Attack their curiosity.
Let them see you getting all of your stuff together for your own range trip, even before you plan to take them. Be nonchalant about it. Let them get curious and look upon your treasures as you lay them out before loading them into the vehicle. Ask them to help you carry your things to the car. Let them hold the cool stuff. Teach them how to move around with a rifle. Unloaded (no magazine, empty chamber), muzzle up, both hands on the rifle. If it’s going into a case, let them help you put it into the case, if they’re interested. If they seem really excited, go ahead and take them with you. If they’re on the fence, go alone. Show them your targets and where you plan to shoot them. Talk about how far away the target will be. “Think you can throw a rock that far? This gun will throw a bullet WAY further than that.” Start setting up boundaries. If they try to play with knobs or switches, tell them that’s for range time, not here at home. That should peak their interest. At least enough to get them to go with you. When you get back, again, involve them. Ask them to help you unload the car. Ask if they want to help put things away. Maybe watch you clean your gun, if you clean them, and go over it’s anatomy. Let them ask questions.
If they don’t want to go that day, pick another one, but be smart about this. Don’t pick a day where it’s 100 degrees outside and 98% humidity. Remember, we want this to be as comfortable and fun as it can be. Go through the same routine as before. Lay your things out. Let them help. Once everything is loaded, have Mom tell them goodbye and to come back with well-hit targets and stories for her (this is important).
Tickle their ego.
When you leave, go get something to eat. Sit down for a meal. I like taking my kids to diners. They seem to like it too. Let them pick their own food. Talk to them like a small adult, instead of a kid. Explain how things work at the range. Explain the Four Firearms Safety Rules. Play a memorization game with them. No screens.
After breakfast, stop at a store for some snacks. Again, let them be part of the process. “You go grab us something to drink while I pick out some snacks.” Don’t be picky. Let them pick out your drink and drink it. No whining.
Remember this is about them and their experience. Make sure they’re a part of all of it.

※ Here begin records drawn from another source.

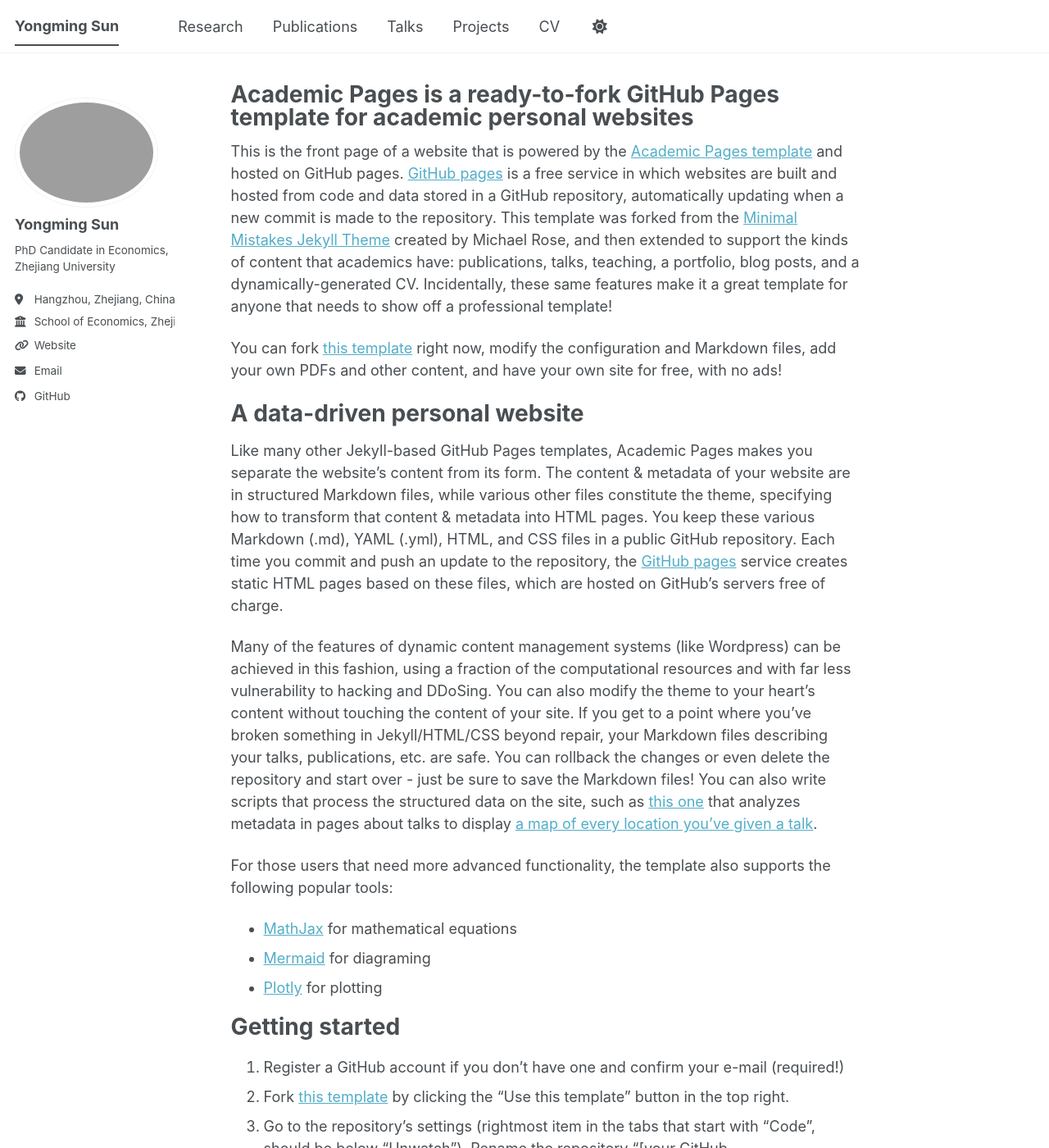
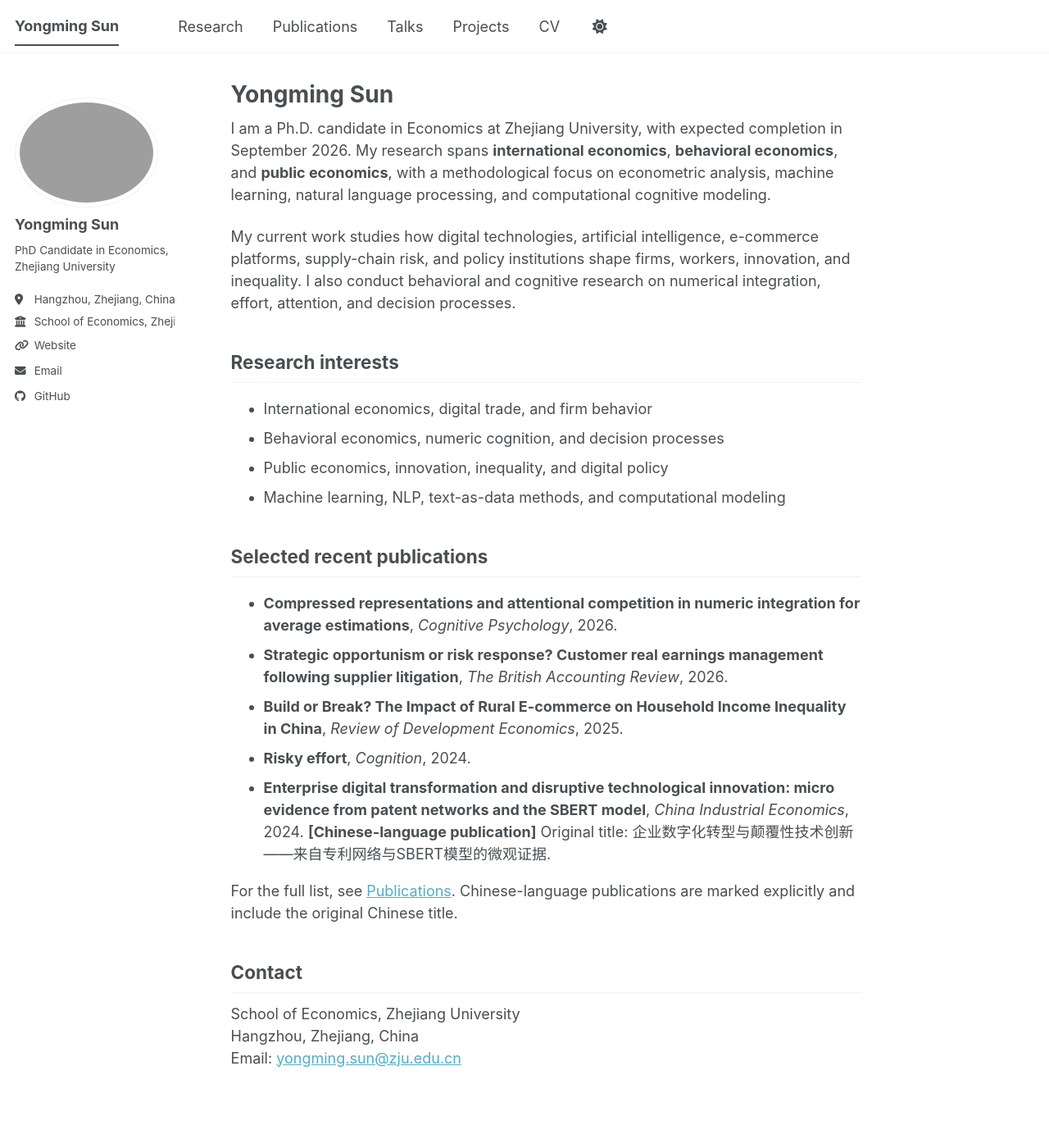
Before and after one commit to YongmingSun/YongmingSun.github.io, a Jekyll site: the page built from _pages/about.md, in a window 1280 px wide and 1400 px high. Shown: the whole window at 82% size. Built offline with Jekyll 4.4.1, drawn with Linux system fonts in a browser that asks for light colours; a script bundle is joined from its source files by our own code; library files that are not in the unit come from our copies; some of the changed text lies outside the part shown.

Commit message:
Update homepage content from CV

```diff
--- a/_pages/about.md
+++ b/_pages/about.md
@@ -1,56 +1,35 @@
 ---
 permalink: /
-title: "Academic Pages is a ready-to-fork GitHub Pages template for academic personal websites"
+title: "Yongming Sun"
 author_profile: true
 redirect_from:
   - /about/
   - /about.html
 ---
 
-This is the front page of a website that is powered by the [Academic Pages template](https://github.com/academicpages/academicpages.github.io) and hosted on GitHub pages. [GitHub pages](https://pages.github.com) is a free service in which websites are built and hosted from code and data stored in a GitHub repository, automatically updating when a new commit is made to the repository. This template was forked from the [Minimal Mistakes Jekyll Theme](https://mmistakes.github.io/minimal-mistakes/) created by Michael Rose, and then extended to support the kinds of content that academics have: publications, talks, teaching, a portfolio, blog posts, and a dynamically-generated CV. Incidentally, these same features make it a great template for anyone that needs to show off a professional template!
+I am a Ph.D. candidate in Economics at Zhejiang University, with expected completion in September 2026. My research spans **international economics**, **behavioral economics**, and **public economics**, with a methodological focus on econometric analysis, machine learning, natural language processing, and computational cognitive modeling.
 
- You can fork [this template](https://github.com/academicpages/academicpages.github.io) right now, modify the configuration and Markdown files, add your own PDFs and other content, and have your own site for free, with no ads!
+My current work studies how digital technologies, artificial intelligence, e-commerce platforms, supply-chain risk, and policy institutions shape firms, workers, innovation, and inequality. I also conduct behavioral and cognitive research on numerical integration, effort, attention, and decision processes.
 
-A data-driven personal website
-======
-Like many other Jekyll-based GitHub Pages templates, Academic Pages makes you separate the website's content from its form. The content & metadata of your website are in structured Markdown files, while various other files constitute the theme, specifying how to transform that content & metadata into HTML pages. You keep these various Markdown (.md), YAML (.yml), HTML, and CSS files in a public GitHub repository. Each time you commit and push an update to the repository, the [GitHub pages](https://pages.github.com/) service creates static HTML pages based on these files, which are hosted on GitHub's servers free of charge.
+## Research interests
 
-Many of the features of dynamic content management systems (like Wordpress) can be achieved in this fashion, using a fraction of the computational resources and with far less vulnerability to hacking and DDoSing. You can also modify the theme to your heart's content without touching the content of your site. If you get to a point where you've broken something in Jekyll/HTML/CSS beyond repair, your Markdown files describing your talks, publications, etc. are safe. You can rollback the changes or even delete the repository and start over - just be sure to save the Markdown files! You can also write scripts that process the structured data on the site, such as [this one](https://github.com/academicpages/academicpages.github.io/blob/master/talkmap.ipynb) that analyzes metadata in pages about talks to display [a map of every location you've given a talk](https://academicpages.github.io/talkmap.html).
+- International economics, digital trade, and firm behavior
+- Behavioral economics, numeric cognition, and decision processes
+- Public economics, innovation, inequality, and digital policy
+- Machine learning, NLP, text-as-data methods, and computational modeling
 
-For those users that need more advanced functionality, the template also supports the following popular tools:
-- [MathJax](https://www.mathjax.org/) for mathematical equations
-- [Mermaid](https://mermaid.js.org/) for diagraming
-- [Plotly](https://plotly.com/javascript/) for plotting
+## Selected recent publications
 
-Getting started
-======
-1. Register a GitHub account if you don't have one and confirm your e-mail (required!)
-1. Fork [this template](https://github.com/academicpages/academicpages.github.io) by clicking the "Use this template" button in the top right.
-1. Go to the repository's settings (rightmost item in the tabs that start with "Code", should be below "Unwatch"). Rename the repository "[your GitHub username].github.io", which will also be your website's URL.
-1. Set site-wide configuration and create content & metadata (see below -- also see [this set of diffs](https://archive.is/3TPas) showing what files were changed to set up [an example site](https://getorg-testacct.github.io) for a user with the username "getorg-testacct")
-1. Upload any files (like PDFs, .zip files, etc.) to the files/ directory. They will appear at https://[your GitHub username].github.io/files/example.pdf.
-1. Check status by going to the repository settings, in the "GitHub pages" section
+- **Compressed representations and attentional competition in numeric integration for average estimations**, *Cognitive Psychology*, 2026.
+- **Strategic opportunism or risk response? Customer real earnings management following supplier litigation**, *The British Accounting Review*, 2026.
+- **Build or Break? The Impact of Rural E-commerce on Household Income Inequality in China**, *Review of Development Economics*, 2025.
+- **Risky effort**, *Cognition*, 2024.
+- **Enterprise digital transformation and disruptive technological innovation: micro evidence from patent networks and the SBERT model**, *China Industrial Economics*, 2024. **[Chinese-language publication]** Original title: <span lang="zh-Hans">企业数字化转型与颠覆性技术创新——来自专利网络与SBERT模型的微观证据</span>.
 
-Site-wide configuration
-------
-The main configuration file for the site is in the base directory in [_config.yml](https://github.com/academicpages/academicpages.github.io/blob/master/_config.yml), which defines the content in the sidebars and other site-wide features. You will need to replace the default variables with ones about yourself and your site's github repository. The configuration file for the top menu is in [_data/navigation.yml](https://github.com/academicpages/academicpages.github.io/blob/master/_data/navigation.yml). For example, if you don't have a portfolio or blog posts, you can remove those items from that navigation.yml file to remove them from the header.
+For the full list, see [Publications](/publications/). Chinese-language publications are marked explicitly and include the original Chinese title.
 
-Create content & metadata
-------
-For site content, there is one Markdown file for each type of content, which are stored in directories like _publications, _talks, _posts, _teaching, or _pages. For example, each talk is a Markdown file in the [_talks directory](https://github.com/academicpages/academicpages.github.io/tree/master/_talks). At the top of each Markdown file is structured data in YAML about the talk, which the theme will parse to do lots of cool stuff. The same structured data about a talk is used to generate the list of talks on the [Talks page](https://academicpages.github.io/talks), each [individual page](https://academicpages.github.io/talks/2012-03-01-talk-1) for specific talks, the talks section for the [CV page](https://academicpages.github.io/cv), and the [map of places you've given a talk](https://academicpages.github.io/talkmap.html) (if you run this [python file](https://github.com/academicpages/academicpages.github.io/blob/master/talkmap.py) or [Jupyter notebook](https://github.com/academicpages/academicpages.github.io/blob/master/talkmap.ipynb), which creates the HTML for the map based on the contents of the _talks directory).
+## Contact
 
-**Markdown generator**
-
-The repository includes [a set of Jupyter notebooks](https://github.com/academicpages/academicpages.github.io/tree/master/markdown_generator
-) that converts a CSV containing structured data about talks or presentations into individual Markdown files that will be properly formatted for the Academic Pages template. The sample CSVs in that directory are the ones I used to create my own personal website at stuartgeiger.com. My usual workflow is that I keep a spreadsheet of my publications and talks, then run the code in these notebooks to generate the Markdown files, then commit and push them to the GitHub repository.
-
-How to edit your site's GitHub repository
-------
-Many people use a git client to create files on their local computer and then push them to GitHub's servers. If you are not familiar with git, you can directly edit these configuration and Markdown files directly in the github.com interface. Navigate to a file (like [this one](https://github.com/academicpages/academicpages.github.io/blob/master/_talks/2012-03-01-talk-1.md) and click the pencil icon in the top right of the content preview (to the right of the "Raw | Blame | History" buttons). You can delete a file by clicking the trashcan icon to the right of the pencil icon. You can also create new files or upload files by navigating to a directory and clicking the "Create new file" or "Upload files" buttons.
-
-Example: editing a Markdown file for a talk
-![Editing a Markdown file for a talk](/images/editing-talk.png)
-
-For more info
-------
-More info about configuring Academic Pages can be found in [the guide](https://academicpages.github.io/markdown/), the [growing wiki](https://github.com/academicpages/academicpages.github.io/wiki), and you can always [ask a question on GitHub](https://github.com/academicpages/academicpages.github.io/discussions). The [guides for the Minimal Mistakes theme](https://mmistakes.github.io/minimal-mistakes/docs/configuration/) (which this theme was forked from) might also be helpful.
+School of Economics, Zhejiang University
+Hangzhou, Zhejiang, China
+Email: [yongming.sun@zju.edu.cn](mailto:yongming.sun@zju.edu.cn)
```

Once you make it to the range, you might not get to fire a shot. Doesn’t matter. It depends on the kid and how they progress. The first half hour should be spent showing them around the range and where to pee, discussing the firing line, where it’s ok and not ok to point guns, chatting with the Range Officer (if there is one), watching other people, and THEN getting set up on a bench. Have them do as much of the prep work as you can while still not making it seem like work. Make it sound like it’s their decision. “Think we should go set some targets up?” Let them have the seat at the bench. Work around them. Help them set up the rests, but explain why you’re setting things up the way they are. There should be a ton of reciprocal communication throughout every step of this. If someone at the range makes conversation, say things like “Yeah, we just figured we’d come out and get some work done on the rifle today.”, instead of “I’m teaching this youngin’ how to shoot.” Try not to say things that diminish the kid’s presence. Again, we’re working with the ego.
Ask the kid if they need a break regularly. Suggest taking breaks, especially if they’re way too hyped…especially before we start messing with guns. All of this can be overwhelming for them, but if we’re careful, we can turn that nervous energy into excitement which can then translate into them wanting to come back for more range time and now you have a hobby that you both can enjoy together.
If you don’t think you can pull this stuff off, ask someone else to. That first trip is vital to them wanting to come back. Get the kid interested, and take over from there, if you don’t think you’ve got the patience or interest to go through all of this. Look at someone else taking them as a setup for your trip. “Why don’t you show me what they showed you?” Don’t let your temperament stain their experience. Ajax won’t take that out.
On to Part 2, where the cool stuff happens.